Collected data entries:
-*-

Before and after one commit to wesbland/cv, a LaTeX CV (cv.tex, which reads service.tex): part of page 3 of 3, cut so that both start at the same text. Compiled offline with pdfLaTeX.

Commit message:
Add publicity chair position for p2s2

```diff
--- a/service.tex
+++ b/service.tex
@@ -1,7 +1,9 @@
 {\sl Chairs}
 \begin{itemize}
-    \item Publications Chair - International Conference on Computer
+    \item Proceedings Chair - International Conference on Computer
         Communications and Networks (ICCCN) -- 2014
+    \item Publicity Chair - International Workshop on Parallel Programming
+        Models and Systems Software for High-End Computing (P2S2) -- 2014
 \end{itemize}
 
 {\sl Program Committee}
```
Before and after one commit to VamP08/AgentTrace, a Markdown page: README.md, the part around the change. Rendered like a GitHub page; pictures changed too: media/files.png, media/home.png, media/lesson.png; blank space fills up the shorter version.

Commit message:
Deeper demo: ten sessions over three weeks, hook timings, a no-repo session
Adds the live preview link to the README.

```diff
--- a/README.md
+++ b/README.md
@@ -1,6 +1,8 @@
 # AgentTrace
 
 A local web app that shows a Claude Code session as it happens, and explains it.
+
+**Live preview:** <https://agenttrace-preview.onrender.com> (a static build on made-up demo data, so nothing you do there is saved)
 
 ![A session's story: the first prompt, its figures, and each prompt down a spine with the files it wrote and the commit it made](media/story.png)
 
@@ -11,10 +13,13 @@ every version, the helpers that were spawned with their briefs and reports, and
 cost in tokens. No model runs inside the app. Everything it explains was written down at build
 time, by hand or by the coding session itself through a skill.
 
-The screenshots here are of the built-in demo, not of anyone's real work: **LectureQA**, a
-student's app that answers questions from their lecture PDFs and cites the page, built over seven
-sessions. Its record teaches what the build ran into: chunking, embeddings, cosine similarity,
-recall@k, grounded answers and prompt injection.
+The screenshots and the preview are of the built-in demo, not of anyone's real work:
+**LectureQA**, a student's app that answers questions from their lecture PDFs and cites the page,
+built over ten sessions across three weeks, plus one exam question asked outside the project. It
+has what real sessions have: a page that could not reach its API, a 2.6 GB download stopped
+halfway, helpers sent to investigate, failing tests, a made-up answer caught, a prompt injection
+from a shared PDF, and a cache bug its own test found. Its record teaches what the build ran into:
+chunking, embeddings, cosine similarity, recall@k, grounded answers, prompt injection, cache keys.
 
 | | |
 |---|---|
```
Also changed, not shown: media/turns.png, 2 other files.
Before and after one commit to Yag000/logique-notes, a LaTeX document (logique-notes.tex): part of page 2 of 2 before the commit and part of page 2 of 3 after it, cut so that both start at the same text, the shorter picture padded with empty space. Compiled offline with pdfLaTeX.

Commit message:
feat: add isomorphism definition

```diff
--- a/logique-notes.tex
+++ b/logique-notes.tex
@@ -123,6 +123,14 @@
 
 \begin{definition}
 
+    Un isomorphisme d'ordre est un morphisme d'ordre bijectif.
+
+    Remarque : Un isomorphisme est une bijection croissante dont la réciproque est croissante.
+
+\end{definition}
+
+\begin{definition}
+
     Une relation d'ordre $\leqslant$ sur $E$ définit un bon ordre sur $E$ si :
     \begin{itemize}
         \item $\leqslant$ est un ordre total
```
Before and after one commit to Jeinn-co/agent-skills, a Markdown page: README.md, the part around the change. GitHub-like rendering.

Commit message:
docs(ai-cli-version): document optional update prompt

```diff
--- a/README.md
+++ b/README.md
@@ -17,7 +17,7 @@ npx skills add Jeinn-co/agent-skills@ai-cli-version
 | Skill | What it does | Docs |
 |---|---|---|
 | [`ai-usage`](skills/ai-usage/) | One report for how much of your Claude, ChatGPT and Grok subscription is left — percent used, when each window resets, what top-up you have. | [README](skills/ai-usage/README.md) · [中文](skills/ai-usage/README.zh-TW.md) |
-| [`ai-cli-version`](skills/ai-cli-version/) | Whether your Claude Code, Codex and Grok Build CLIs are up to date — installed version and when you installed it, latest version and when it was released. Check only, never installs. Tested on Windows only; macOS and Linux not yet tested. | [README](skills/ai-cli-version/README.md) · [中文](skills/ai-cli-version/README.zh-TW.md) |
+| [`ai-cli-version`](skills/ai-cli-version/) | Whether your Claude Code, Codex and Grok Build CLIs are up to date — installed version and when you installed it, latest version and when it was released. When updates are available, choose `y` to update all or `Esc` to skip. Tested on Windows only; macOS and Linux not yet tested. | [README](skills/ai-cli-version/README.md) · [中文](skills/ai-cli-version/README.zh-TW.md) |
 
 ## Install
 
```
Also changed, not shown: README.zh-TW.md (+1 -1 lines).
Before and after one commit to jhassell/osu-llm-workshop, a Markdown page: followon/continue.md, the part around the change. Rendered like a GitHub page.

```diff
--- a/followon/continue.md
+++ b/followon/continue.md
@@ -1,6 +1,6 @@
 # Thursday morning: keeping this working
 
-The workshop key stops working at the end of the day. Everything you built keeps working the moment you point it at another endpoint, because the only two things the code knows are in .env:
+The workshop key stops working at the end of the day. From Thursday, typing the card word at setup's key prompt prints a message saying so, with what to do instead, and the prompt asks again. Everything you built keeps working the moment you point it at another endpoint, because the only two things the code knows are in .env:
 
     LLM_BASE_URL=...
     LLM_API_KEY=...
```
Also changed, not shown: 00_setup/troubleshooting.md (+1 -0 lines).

-*-

## Task details:
The full data must appear again, retyped in every detail.

## Answer section:
Before and after one commit to wesbland/cv, a LaTeX CV (cv.tex, which reads service.tex): part of page 3 of 3, cut so that both start at the same text. Compiled offline with pdfLaTeX.

Commit message:
Add publicity chair position for p2s2

```diff
--- a/service.tex
+++ b/service.tex
@@ -1,7 +1,9 @@
 {\sl Chairs}
 \begin{itemize}
-    \item Publications Chair - International Conference on Computer
+    \item Proceedings Chair - International Conference on Computer
         Communications and Networks (ICCCN) -- 2014
+    \item Publicity Chair - International Workshop on Parallel Programming
+        Models and Systems Software for High-End Computing (P2S2) -- 2014
 \end{itemize}
 
 {\sl Program Committee}
```
Before and after one commit to VamP08/AgentTrace, a Markdown page: README.md, the part around the change. Rendered like a GitHub page; pictures changed too: media/files.png, media/home.png, media/lesson.png; blank space fills up the shorter version.

Commit message:
Deeper demo: ten sessions over three weeks, hook timings, a no-repo session
Adds the live preview link to the README.

```diff
--- a/README.md
+++ b/README.md
@@ -1,6 +1,8 @@
 # AgentTrace
 
 A local web app that shows a Claude Code session as it happens, and explains it.
+
+**Live preview:** <https://agenttrace-preview.onrender.com> (a static build on made-up demo data, so nothing you do there is saved)
 
 ![A session's story: the first prompt, its figures, and each prompt down a spine with the files it wrote and the commit it made](media/story.png)
 
@@ -11,10 +13,13 @@ every version, the helpers that were spawned with their briefs and reports, and
 cost in tokens. No model runs inside the app. Everything it explains was written down at build
 time, by hand or by the coding session itself through a skill.
 
-The screenshots here are of the built-in demo, not of anyone's real work: **LectureQA**, a
-student's app that answers questions from their lecture PDFs and cites the page, built over seven
-sessions. Its record teaches what the build ran into: chunking, embeddings, cosine similarity,
-recall@k, grounded answers and prompt injection.
+The screenshots and the preview are of the built-in demo, not of anyone's real work:
+**LectureQA**, a student's app that answers questions from their lecture PDFs and cites the page,
+built over ten sessions across three weeks, plus one exam question asked outside the project. It
+has what real sessions have: a page that could not reach its API, a 2.6 GB download stopped
+halfway, helpers sent to investigate, failing tests, a made-up answer caught, a prompt injection
+from a shared PDF, and a cache bug its own test found. Its record teaches what the build ran into:
+chunking, embeddings, cosine similarity, recall@k, grounded answers, prompt injection, cache keys.
 
 | | |
 |---|---|
```
Also changed, not shown: media/turns.png, 2 other files.
Before and after one commit to Yag000/logique-notes, a LaTeX document (logique-notes.tex): part of page 2 of 2 before the commit and part of page 2 of 3 after it, cut so that both start at the same text, the shorter picture padded with empty space. Compiled offline with pdfLaTeX.

Commit message:
feat: add isomorphism definition

```diff
--- a/logique-notes.tex
+++ b/logique-notes.tex
@@ -123,6 +123,14 @@
 
 \begin{definition}
 
+    Un isomorphisme d'ordre est un morphisme d'ordre bijectif.
+
+    Remarque : Un isomorphisme est une bijection croissante dont la réciproque est croissante.
+
+\end{definition}
+
+\begin{definition}
+
     Une relation d'ordre $\leqslant$ sur $E$ définit un bon ordre sur $E$ si :
     \begin{itemize}
         \item $\leqslant$ est un ordre total
```
Before and after one commit to Jeinn-co/agent-skills, a Markdown page: README.md, the part around the change. GitHub-like rendering.

Commit message:
docs(ai-cli-version): document optional update prompt

```diff
--- a/README.md
+++ b/README.md
@@ -17,7 +17,7 @@ npx skills add Jeinn-co/agent-skills@ai-cli-version
 | Skill | What it does | Docs |
 |---|---|---|
 | [`ai-usage`](skills/ai-usage/) | One report for how much of your Claude, ChatGPT and Grok subscription is left — percent used, when each window resets, what top-up you have. | [README](skills/ai-usage/README.md) · [中文](skills/ai-usage/README.zh-TW.md) |
-| [`ai-cli-version`](skills/ai-cli-version/) | Whether your Claude Code, Codex and Grok Build CLIs are up to date — installed version and when you installed it, latest version and when it was released. Check only, never installs. Tested on Windows only; macOS and Linux not yet tested. | [README](skills/ai-cli-version/README.md) · [中文](skills/ai-cli-version/README.zh-TW.md) |
+| [`ai-cli-version`](skills/ai-cli-version/) | Whether your Claude Code, Codex and Grok Build CLIs are up to date — installed version and when you installed it, latest version and when it was released. When updates are available, choose `y` to update all or `Esc` to skip. Tested on Windows only; macOS and Linux not yet tested. | [README](skills/ai-cli-version/README.md) · [中文](skills/ai-cli-version/README.zh-TW.md) |
 
 ## Install
 
```
Also changed, not shown: README.zh-TW.md (+1 -1 lines).
Before and after one commit to jhassell/osu-llm-workshop, a Markdown page: followon/continue.md, the part around the change. Rendered like a GitHub page.

```diff
--- a/followon/continue.md
+++ b/followon/continue.md
@@ -1,6 +1,6 @@
 # Thursday morning: keeping this working
 
-The workshop key stops working at the end of the day. Everything you built keeps working the moment you point it at another endpoint, because the only two things the code knows are in .env:
+The workshop key stops working at the end of the day. From Thursday, typing the card word at setup's key prompt prints a message saying so, with what to do instead, and the prompt asks again. Everything you built keeps working the moment you point it at another endpoint, because the only two things the code knows are in .env:
 
     LLM_BASE_URL=...
     LLM_API_KEY=...
```
Also changed, not shown: 00_setup/troubleshooting.md (+1 -0 lines).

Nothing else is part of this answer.